Code change snippets
* * * * * * * * *

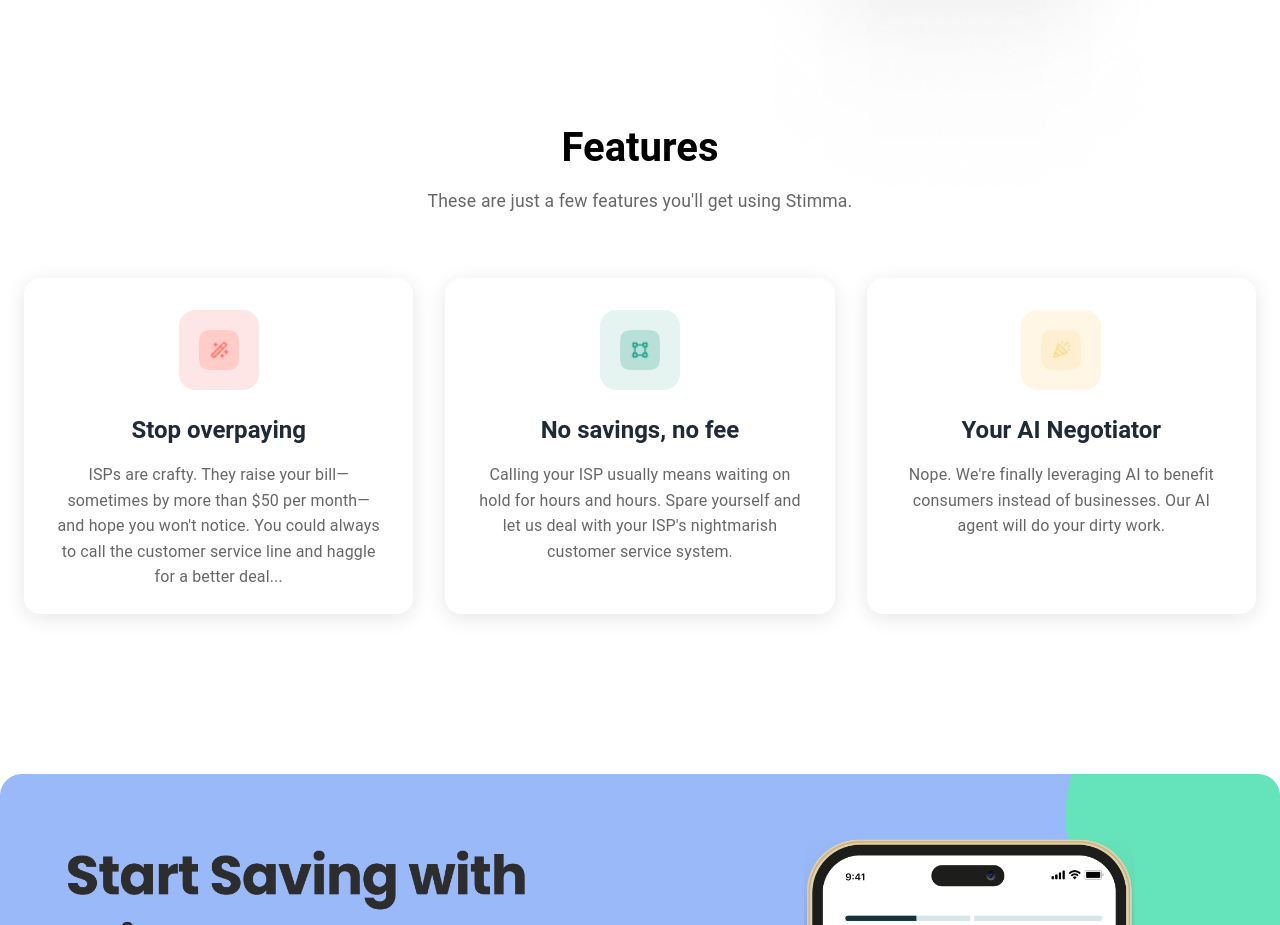
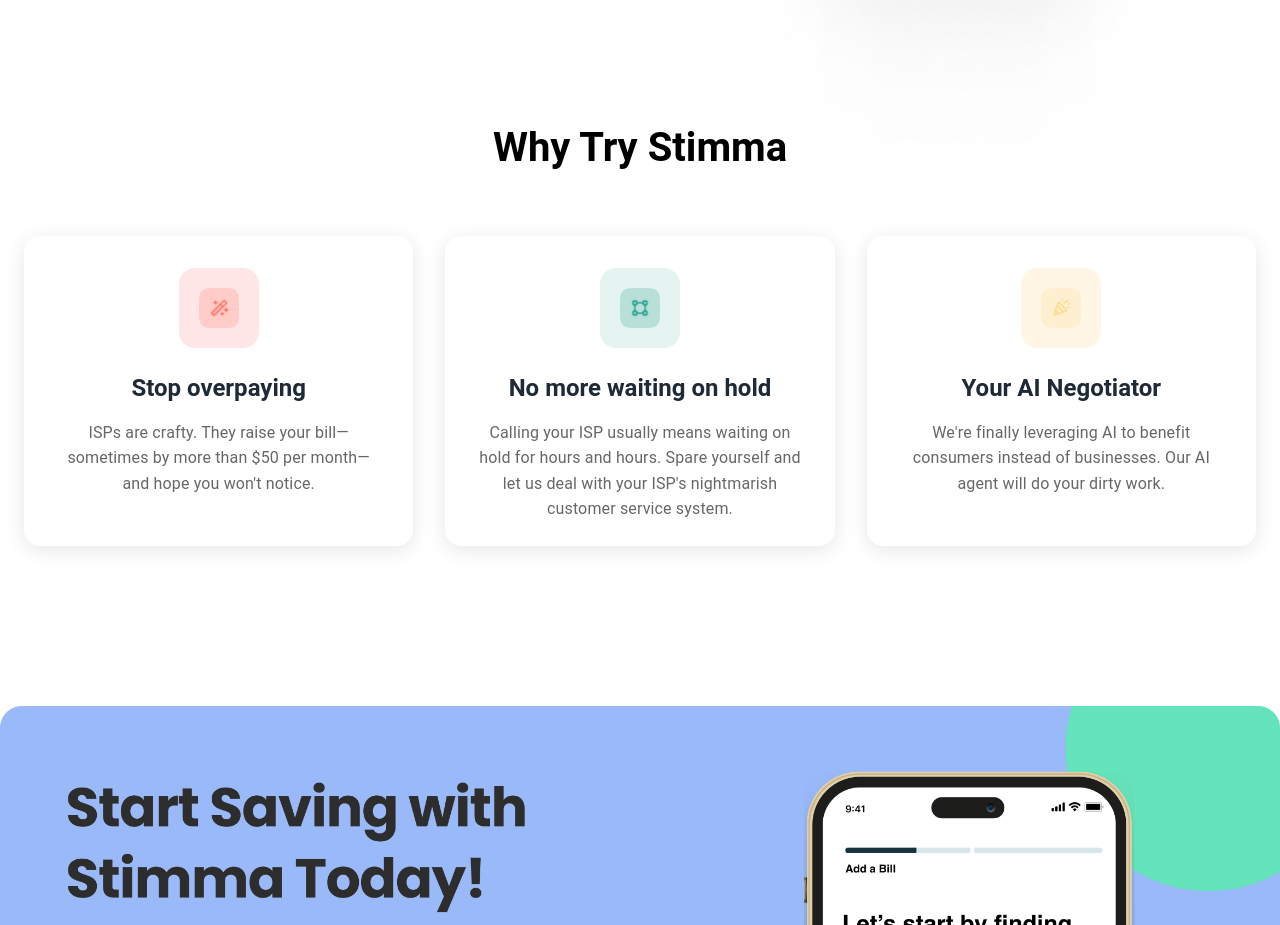
Before and after one commit to JoeS51/stimma-landing, a React (Create React App) app in the folder my-app/: page / in a window 1280 px wide. Shown: the part 820-1745 px from the top of the page. Built offline with nearby package versions, Linux system fonts and the light colour scheme.

Commit message:
Fixed some feedback

```diff
--- a/my-app/src/App.js
+++ b/my-app/src/App.js
@@ -63,14 +63,19 @@
       <Container maxWidth={false} disableGutters sx={{ flex: 1 }}>
         {/* Main content section */}
         <Container maxWidth="xl">
-          <Box display="flex" justifyContent="space-between" alignItems="center" py={2} px={4}>
-            <img src={logo} alt="Stimma Logo" style={{ width: '300px', height: 'auto' }} />
-            <Box>
-              {/* <Button color="inherit">Contact</Button>
-                          <Button variant="contained" sx={{ ml: 2, borderRadius: '20px' }}>
-                              How it works
-                          </Button> */}
-            </Box>
+          <Box display="flex" justifyContent="space-between" alignItems="center" py={2} px={{ xs: 0, md: 4 }}>
+            <img
+              src={logo}
+              alt="Stimma Logo"
+              style={{
+                width: '300px',
+                height: 'auto',
+                marginLeft: { xs: '0', md: 'inherit' }
+              }}
+              sx={{
+                display: { xs: 'none', sm: 'block' }
+              }}
+            />
           </Box>
         </Container>
 
@@ -132,7 +137,8 @@
                     '&:hover': {
                       bgcolor: '#2c3e50'
                     },
-                    width: { xs: '100%', sm: 'auto' }
+                    width: { xs: '100%', sm: 'auto' },
+                    mb: { xs: 10, sm: 0 }
                   }}
                 >
                   {isSubmitting ? 'JOINING...' : 'JOIN THE WAITLIST'}
@@ -140,7 +146,7 @@
               </Box>
             </Grid>
             <Grid item xs={12} md={6}>
-              <Box sx={{ position: 'relative', mb: -16 }}>
+              <Box sx={{ position: 'relative', mb: -16, display: { xs: 'none', sm: 'block' } }}>
                 <img
                   src={iphone2}
                   alt="iPhone App Demo"
@@ -169,7 +175,7 @@
               mb: 2
             }}
           >
-            Features
+            Why Try Stimma
           </Typography>
           <Typography
             variant="body1"
@@ -182,7 +188,6 @@
               fontSize: '1.1rem'
             }}
           >
-            These are just a few features you'll get using Stimma.
           </Typography>
 
           <Grid container spacing={4}>
@@ -190,19 +195,19 @@
               {
                 icon: icon1,
                 title: 'Stop overpaying',
-                description: 'ISPs are crafty. They raise your bill—sometimes by more than $50 per month—and hope you won\'t notice. You could always to call the customer service line and haggle for a better deal...',
+                description: 'ISPs are crafty. They raise your bill—sometimes by more than $50 per month—and hope you won\'t notice.',
                 bgColor: '#FFE6E6'
               },
               {
                 icon: icon2,
-                title: 'No savings, no fee',
+                title: 'No more waiting on hold',
                 description: 'Calling your ISP usually means waiting on hold for hours and hours. Spare yourself and let us deal with your ISP\'s nightmarish customer service system.',
                 bgColor: '#E6F4F1'
               },
               {
                 icon: icon3,
                 title: 'Your AI Negotiator',
-                description: 'Nope. We\'re finally leveraging AI to benefit consumers instead of businesses. Our AI agent will do your dirty work.',
+                description: 'We\'re finally leveraging AI to benefit consumers instead of businesses. Our AI agent will do your dirty work.',
                 bgColor: '#FFF6E6'
               }
             ].map((feature, index) => (
```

* * * * * * * * *

▸ **Required action**
For the string "flex", give the number of lines in the entries that contain it, with no other words.

▸ **Written response**
3